Do they believe that consumers will pay to watch back-catalogue product, given that there is a non-ending flood of new material across all media, mostly with increasingly sophisticated production quality. Can you see today’s kids paying to watch classic Dr Who episodes when they can immerse themselves in the latest Star Trek..? Those of us of a “certain age” still feel a twinge of nostalgia when a Dalek bumps into the scenery and it wobbles, but modern youth has no appreciation of such historical significance, just laughs and zaps the remote to get to the next channel.

Let’s also now remember what media is all about.

In the US, broadcast media exists for one thing, and one thing alone: advertising. In fact, the UK is one a relatively few countries where public service broadcasting keeps up with the commercial variety, and generally exceeds it in terms of “quality” content. The content that is broadcast is the cheapest possible that is consistent with delivering an audience to create a profitable advertising platform. That’s it, altruism doesn’t exist; if a commercial station produces a “quality programme” (ie one that costs more to produce than it attracts in advertising revenue) then it’s for one reason only – to appease the regulatory authority who might otherwise remove their franchise.

The amount of money involved in the Time Warner/AOL deal is astonishing. Let’s see it in full: $147,000,000,000.00. That’s several times the cost of the entire UK and German 3G cellular frequency licences.

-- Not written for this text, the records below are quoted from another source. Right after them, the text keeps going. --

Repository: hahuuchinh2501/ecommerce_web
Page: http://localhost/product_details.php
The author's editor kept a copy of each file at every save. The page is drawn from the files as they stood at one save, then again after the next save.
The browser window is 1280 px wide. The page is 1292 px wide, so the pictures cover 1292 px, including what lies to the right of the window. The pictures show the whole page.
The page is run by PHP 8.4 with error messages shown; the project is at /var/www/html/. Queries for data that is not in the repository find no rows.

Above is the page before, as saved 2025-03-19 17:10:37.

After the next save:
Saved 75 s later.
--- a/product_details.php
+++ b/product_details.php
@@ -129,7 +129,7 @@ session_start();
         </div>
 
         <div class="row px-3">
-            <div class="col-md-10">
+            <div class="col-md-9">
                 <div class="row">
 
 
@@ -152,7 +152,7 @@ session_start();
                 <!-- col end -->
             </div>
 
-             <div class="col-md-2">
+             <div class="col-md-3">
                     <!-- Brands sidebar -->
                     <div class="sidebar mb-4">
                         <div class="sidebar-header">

And every day that goes past, new films and content are being poured out and into the new channels afforded by the internet.

The tools to create “media” are getting cheaper and more accessible. The task of producing a full-length feature cartoon has not yet been totally deskilled, but it’s really not impossible to envisage someone developing a program to create perfectly viable animation software as shareware, capable of being run on a £1000 PC.

The cost of producing films using the MiniDV format is probably 1000th of the cost of a traditional celluloid behemoth. It’s only Sony’s stubbornness and determination to be awkward that seems to have prevented a complete Vaio production solution from being on sale already.

If you want to scare a media mogul to death, stand behind him and whisper “Blair Witch” into his/her ear. A $50k home movie that out grossed many $100m epics.

Given that you and I are going to be able to push a button and render an episode of Star Wars before long, the only thing that really remains to be overcome is the question of promotion. In other words, how do you get the eyeballs to justify the advertisement rates..? But if your costs of production are a 1000 times less, you need a lot less income. You can probably afford to charge less.

The internet is famous for its resilience through distribution. In other words, lots of little networks that use “self healing” connections mean that there is no one single point of failure . So how about a distributed media industry? Where lots of small but accomplished production units create all manner of content and entertainment.

I rather like this idea – 100,000 producers directly feeding 100 million consumers feels a lot more satisfactory than one – the AOL behemoth – feeding them. But be ready with the smelling salts if you mention this concept within earshot of the execs from AOL and Time Warner. I don’t think it’s what they want to hear.